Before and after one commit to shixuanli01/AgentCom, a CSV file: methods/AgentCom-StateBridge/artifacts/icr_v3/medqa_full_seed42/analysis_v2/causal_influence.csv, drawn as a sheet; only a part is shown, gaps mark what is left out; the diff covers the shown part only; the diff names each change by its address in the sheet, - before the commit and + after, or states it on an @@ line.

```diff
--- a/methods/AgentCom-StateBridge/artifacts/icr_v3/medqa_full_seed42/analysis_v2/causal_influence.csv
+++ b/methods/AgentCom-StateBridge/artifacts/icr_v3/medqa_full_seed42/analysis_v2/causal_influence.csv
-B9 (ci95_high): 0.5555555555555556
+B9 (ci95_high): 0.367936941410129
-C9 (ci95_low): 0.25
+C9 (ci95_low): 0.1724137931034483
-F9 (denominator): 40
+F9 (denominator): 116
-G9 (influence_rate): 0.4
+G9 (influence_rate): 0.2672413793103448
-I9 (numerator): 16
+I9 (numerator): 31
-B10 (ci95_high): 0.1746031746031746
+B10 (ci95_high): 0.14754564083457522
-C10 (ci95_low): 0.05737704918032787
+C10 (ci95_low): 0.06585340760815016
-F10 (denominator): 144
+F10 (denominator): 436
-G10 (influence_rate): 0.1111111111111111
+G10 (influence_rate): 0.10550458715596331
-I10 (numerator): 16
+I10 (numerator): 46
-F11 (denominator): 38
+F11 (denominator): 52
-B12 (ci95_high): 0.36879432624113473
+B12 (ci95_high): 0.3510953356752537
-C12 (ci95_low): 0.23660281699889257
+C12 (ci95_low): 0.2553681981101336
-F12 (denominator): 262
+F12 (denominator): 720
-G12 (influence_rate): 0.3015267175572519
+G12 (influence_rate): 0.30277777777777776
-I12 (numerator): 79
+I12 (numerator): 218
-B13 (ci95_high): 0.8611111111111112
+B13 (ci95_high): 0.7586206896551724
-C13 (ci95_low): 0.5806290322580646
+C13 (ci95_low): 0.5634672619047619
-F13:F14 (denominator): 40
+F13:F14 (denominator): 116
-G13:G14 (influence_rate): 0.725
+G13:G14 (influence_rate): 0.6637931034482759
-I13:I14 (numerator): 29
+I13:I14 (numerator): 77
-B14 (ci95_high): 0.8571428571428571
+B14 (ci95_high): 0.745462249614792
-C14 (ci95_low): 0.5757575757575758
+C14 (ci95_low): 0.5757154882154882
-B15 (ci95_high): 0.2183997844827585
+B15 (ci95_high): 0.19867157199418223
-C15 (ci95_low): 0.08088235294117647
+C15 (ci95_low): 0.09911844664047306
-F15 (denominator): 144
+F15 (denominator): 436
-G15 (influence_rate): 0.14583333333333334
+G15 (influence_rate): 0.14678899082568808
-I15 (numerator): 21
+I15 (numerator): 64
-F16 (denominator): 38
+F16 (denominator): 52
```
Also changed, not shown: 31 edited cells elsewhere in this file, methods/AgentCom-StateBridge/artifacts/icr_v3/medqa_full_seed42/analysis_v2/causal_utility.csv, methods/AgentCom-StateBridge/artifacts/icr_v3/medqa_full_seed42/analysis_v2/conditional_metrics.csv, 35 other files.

The task | If a line in the records above contains the string "numerator", copy that line out.

Exercise solution |
-I9 (numerator): 16
+I9 (numerator): 31
-I10 (numerator): 16
+I10 (numerator): 46
-I12 (numerator): 79
+I12 (numerator): 218
-I13:I14 (numerator): 29
+I13:I14 (numerator): 77
-I15 (numerator): 21
+I15 (numerator): 64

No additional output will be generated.